Ethanol plant to sack 4,500 workers
White elephant ... The Chisumbanje ethanol plant which faces closure
by Staff Reporter
UP to 4,500 workers at the US$600 million ethanol plant in Chisumbanje could lose their jobs as Energy Minister Elton Mangoma continues to resist pressure to introduce compulsory blending of petrol.
Green Fuel has already ceased ethanol production after exhausting storage capacity at the Chisumbanje plant with some 10 million litres of product in stock. The shut down has resulted in 700 factory workers being sent home on forced leave.
The company employs some 4,500 at the plant and at its vast sugar plantations, but officials say they could all lose their jobs unless the government introduces mandatory blending petrol imports with locally produced ethanol.
“We basically shut down the plant on February 6 and sent all the 700 employees on leave,” general manager, Graeme Smith said.
“We restarted the plant last week to keep the machine in shape and to keep our staff motivated, but we will be closing again on May 6.”
Workers committee deputy chair, Kokanayi Mapungwana, added: “If there is anything that needs to be done by the government, we are urging them to do that expeditiously.
“We have families to look after and we can only do that if we are employed.”
The company has struggled to push its product on the market as most service stations only have storage capacity for diesel and petrol.
Again, motorists argue that the price of the company’s E10 (a 10-90 ethanol and petrol blend) is only marginally lower than unblended petrol.
Green Fuel says higher blending rations would help reduce prices further but efforts to get government support with that and compulsory blending have so far hit a brick wall.
Energy Minister Elton Mangoma recently ruled out compulsory blending, telling Green Fuel to export their product if they could not sell it locally.

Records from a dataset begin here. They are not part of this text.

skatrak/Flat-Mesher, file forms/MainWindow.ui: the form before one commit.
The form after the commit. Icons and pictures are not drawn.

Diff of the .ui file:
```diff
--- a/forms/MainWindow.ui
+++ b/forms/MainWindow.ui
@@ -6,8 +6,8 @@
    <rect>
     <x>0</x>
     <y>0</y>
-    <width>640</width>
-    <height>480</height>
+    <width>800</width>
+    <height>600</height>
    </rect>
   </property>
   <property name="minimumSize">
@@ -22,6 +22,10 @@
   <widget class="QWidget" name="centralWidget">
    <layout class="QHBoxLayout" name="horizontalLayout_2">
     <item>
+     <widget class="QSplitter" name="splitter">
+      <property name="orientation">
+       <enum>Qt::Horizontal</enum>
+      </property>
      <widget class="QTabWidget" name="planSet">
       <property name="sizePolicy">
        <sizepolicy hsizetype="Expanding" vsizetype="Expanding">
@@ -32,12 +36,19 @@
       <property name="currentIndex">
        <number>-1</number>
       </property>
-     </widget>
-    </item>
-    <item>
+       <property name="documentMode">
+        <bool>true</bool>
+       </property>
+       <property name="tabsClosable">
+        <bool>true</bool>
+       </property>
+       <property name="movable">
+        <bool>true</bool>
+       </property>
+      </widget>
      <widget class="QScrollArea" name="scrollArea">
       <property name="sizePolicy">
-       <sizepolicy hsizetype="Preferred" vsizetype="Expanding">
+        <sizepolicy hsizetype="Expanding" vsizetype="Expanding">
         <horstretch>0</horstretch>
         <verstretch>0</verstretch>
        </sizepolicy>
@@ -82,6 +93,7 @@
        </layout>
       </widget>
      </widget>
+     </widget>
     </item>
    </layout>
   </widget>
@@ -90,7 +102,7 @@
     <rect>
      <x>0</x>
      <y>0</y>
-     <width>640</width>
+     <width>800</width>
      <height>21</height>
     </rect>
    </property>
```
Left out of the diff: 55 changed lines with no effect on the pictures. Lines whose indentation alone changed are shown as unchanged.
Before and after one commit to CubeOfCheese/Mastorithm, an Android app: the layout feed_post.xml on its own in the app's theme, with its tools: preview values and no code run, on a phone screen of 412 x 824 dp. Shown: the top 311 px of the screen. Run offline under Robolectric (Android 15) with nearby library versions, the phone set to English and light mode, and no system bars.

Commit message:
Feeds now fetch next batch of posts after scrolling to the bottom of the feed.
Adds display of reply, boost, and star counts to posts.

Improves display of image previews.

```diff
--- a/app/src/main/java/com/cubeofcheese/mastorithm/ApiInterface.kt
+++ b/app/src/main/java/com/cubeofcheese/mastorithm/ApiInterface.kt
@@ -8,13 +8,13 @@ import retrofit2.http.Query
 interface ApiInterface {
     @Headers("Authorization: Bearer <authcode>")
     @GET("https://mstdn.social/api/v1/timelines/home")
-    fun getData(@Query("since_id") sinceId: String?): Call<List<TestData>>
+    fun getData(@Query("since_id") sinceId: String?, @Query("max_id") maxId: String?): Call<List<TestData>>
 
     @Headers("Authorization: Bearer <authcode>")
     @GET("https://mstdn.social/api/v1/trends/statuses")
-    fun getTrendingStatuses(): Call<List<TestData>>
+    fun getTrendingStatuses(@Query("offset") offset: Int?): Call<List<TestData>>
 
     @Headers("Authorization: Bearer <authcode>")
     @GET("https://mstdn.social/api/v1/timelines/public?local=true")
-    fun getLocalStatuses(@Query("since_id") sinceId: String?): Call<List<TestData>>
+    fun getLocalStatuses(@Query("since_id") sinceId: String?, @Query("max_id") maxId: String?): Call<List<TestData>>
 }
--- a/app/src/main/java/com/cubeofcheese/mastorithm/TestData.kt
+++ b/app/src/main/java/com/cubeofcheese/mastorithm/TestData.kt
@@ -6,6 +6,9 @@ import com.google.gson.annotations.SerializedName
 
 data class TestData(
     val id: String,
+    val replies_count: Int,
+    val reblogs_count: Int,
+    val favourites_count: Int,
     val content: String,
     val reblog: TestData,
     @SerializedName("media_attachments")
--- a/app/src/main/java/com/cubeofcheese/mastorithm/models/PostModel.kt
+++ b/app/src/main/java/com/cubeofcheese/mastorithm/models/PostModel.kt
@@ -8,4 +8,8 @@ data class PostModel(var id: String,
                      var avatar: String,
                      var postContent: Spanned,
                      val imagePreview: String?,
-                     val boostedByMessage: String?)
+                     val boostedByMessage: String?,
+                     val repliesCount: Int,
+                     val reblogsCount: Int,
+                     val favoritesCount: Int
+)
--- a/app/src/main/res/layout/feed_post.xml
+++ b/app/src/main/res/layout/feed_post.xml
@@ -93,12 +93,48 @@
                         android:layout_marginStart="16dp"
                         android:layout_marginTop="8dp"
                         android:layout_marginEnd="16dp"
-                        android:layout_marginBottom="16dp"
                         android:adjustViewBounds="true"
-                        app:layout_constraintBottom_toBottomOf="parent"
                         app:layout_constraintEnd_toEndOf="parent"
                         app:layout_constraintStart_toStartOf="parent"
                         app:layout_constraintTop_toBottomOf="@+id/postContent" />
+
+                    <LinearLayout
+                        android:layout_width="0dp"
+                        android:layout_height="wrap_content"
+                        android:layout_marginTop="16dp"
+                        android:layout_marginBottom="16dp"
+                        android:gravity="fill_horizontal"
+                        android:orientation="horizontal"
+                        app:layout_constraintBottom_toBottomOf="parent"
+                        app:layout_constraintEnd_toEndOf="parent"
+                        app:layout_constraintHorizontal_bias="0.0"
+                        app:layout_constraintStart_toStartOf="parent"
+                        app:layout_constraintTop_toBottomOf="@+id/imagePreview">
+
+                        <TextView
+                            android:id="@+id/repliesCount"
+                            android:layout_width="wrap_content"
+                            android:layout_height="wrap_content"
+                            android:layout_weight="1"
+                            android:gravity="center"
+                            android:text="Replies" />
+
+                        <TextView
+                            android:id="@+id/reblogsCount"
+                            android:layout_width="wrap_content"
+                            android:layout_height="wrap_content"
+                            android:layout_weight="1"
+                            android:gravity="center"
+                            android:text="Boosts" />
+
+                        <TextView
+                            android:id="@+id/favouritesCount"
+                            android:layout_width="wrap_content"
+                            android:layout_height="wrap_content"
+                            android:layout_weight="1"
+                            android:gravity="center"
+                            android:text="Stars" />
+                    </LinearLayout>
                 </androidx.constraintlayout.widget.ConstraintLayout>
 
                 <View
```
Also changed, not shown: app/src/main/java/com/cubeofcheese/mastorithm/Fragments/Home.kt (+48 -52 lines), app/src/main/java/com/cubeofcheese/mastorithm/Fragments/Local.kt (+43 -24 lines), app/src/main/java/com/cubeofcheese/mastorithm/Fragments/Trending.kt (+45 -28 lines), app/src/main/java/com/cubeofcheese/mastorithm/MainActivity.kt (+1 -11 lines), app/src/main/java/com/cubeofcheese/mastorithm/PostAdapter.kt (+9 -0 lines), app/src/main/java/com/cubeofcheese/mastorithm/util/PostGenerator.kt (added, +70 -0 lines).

“We cannot have legislation for individuals, because that would set a bad precedent. They are free to export their product,” he said.
“We have already licensed them (Green Fuels), they are already on the market selling their fuel. I have not followed to see the volume which they are selling. Let’s not create a problem which is not there.”
However, Smith said exporting the ethanol would be counterproductive arguing the product would simply be re-imported into Zimbabwe as blended petrol but at an extra cost to the country.
He said compulsory blending could help the country save up to US$250 million annually while higher blending rations would reduce pump prices by a further 10 cents.
Observers say the ethanol project which was expected to help end fuel supply problems as well as significantly reduce the country’s petrol import bill has fallen victim to coalition politics.
They claim that MDC elements in the government are reluctant assist the project because of presumed links between individuals associated with the company and President Robert Mugabe’s Zanu PF party.
“There appears to be a perception that by helping Green Fuel one is also helping Zanu PF because of the supposed links between the party and individuals said to be associated with the company,” said a source close to the developments.
“But that is unfortunate because it is only the workers who end up suffering and we are, in effect, undermining what could be a very important project for the country.”
The company is also understood to be fighting off predatory elements from Zanu PF who say they will not help unless they get shares in the project inline with the country’s economic empowerment laws.
But company officials say the project is already compliant since it is a joint venture between two private but local companies and the state-owned agriculture development agency, ARDA.
Said Arda chairman Basil Nyabadza: “We now have signed a Memorandum of Understanding which is guiding us in these negotiations (on indigenization).
“Remember that when this project started there was no indigenisation and we are now discussing to make it a joint venture project between Government and the investors, and not a BOT (Build Operate Transfer project,” he said.